The Cypriot Dream, as I see it, is quite simple: we want rules to apply to everyone but ourselves, we want partiality and exception. This is the whole concept behind the much dreaded, much discussed, and much sought after Cypriot concept of “Meson.”

Cypriots, although publicly condemning the unfairness of people using “Meson” to skip queues, gain promotions or employment, gain privileged access to information, gain discounts at stores, have penalties forgiven to them, get their sons to a better “stratopedon” or even get the best meat from their local butchers, LOVE using this themselves, and see nothing wrong with the dissonance described above. Meson for the Cypriot, even if it is as trivial as getting an 8 euro parking ticket erased, (and that’s why money is only instrumental in the Cypriot dream) is a sign that you “made it” in Cyprus. It’s an affirmation that you have social worth and the utmost affirmation of your individuality, after all “na men mou to kameis EMENA?!” is a thought that passes through the minds of most Cypriots, when they are denied a favor in virtue of some existing law or procedure.

In Cyprus, you have self-actualized if you reach a social position, (it can be as random as being a minister’s hairdresser), where you have “meson”, and also importantly, you can provide “meson” to others. This is the Cypriot Dream.

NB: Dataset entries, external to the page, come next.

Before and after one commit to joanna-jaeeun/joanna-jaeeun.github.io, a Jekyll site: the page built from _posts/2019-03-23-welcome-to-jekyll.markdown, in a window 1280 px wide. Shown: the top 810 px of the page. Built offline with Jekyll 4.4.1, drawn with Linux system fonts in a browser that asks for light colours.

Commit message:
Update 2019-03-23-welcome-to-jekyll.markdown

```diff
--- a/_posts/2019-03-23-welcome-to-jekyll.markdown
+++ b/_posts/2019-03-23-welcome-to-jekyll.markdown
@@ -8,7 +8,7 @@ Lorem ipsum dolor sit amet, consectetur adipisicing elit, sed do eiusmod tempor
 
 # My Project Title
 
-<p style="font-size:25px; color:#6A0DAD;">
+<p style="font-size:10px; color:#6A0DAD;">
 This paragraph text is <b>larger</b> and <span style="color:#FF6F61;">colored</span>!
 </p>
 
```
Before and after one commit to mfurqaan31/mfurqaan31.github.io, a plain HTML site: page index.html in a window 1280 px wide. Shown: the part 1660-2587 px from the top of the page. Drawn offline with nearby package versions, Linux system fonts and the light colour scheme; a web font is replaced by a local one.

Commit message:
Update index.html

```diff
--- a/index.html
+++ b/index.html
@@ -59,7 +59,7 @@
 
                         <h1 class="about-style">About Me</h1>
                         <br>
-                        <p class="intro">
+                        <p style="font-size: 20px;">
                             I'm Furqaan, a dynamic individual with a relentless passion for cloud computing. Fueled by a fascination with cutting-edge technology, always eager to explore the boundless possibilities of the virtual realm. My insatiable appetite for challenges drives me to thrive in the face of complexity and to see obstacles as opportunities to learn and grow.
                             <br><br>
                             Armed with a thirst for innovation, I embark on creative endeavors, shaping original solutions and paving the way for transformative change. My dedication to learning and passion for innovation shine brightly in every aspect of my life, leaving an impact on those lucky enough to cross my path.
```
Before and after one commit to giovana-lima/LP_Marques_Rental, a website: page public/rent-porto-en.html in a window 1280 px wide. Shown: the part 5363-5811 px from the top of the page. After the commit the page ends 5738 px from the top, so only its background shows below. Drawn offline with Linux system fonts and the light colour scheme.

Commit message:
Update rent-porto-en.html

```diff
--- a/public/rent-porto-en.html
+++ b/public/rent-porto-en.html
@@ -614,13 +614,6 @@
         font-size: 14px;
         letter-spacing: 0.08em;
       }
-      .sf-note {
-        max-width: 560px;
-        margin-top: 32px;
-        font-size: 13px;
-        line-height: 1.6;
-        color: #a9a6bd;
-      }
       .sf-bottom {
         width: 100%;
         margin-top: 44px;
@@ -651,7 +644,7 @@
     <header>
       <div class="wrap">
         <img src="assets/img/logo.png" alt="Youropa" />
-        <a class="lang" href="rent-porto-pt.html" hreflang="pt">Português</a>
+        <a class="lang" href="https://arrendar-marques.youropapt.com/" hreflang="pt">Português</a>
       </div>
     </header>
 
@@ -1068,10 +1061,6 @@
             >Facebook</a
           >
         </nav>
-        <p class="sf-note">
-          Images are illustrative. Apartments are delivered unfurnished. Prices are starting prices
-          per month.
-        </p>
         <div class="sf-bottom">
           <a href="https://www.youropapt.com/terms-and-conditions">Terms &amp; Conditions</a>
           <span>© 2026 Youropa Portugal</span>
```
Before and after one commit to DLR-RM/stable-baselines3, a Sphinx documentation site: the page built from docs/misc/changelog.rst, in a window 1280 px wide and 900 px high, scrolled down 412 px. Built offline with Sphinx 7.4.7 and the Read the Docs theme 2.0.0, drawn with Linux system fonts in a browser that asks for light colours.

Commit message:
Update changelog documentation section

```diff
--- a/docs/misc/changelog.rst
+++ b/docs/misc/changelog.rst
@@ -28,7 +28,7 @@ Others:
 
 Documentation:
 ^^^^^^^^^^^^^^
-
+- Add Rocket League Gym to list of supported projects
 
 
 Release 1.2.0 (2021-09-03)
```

As with the American dream, a lot can be said about the social and historical routes of the Cypriot Dream, but due to the word limit, I will only hint at one possible explanation: namely, the huge chunk of history where the island was under foreign rule and the large number of foreign rulers on the island, imposing laws in which Cypriots themselves had very little say. Having very little say on the laws and procedures imposed upon you, can lead to people acknowledging that, because they can’t change the rules for everyone, and also don’t have to be involved in understanding why certain rules are imposed, their only choice is to find a way to bypass the rules for themselves and their loved ones.A. C.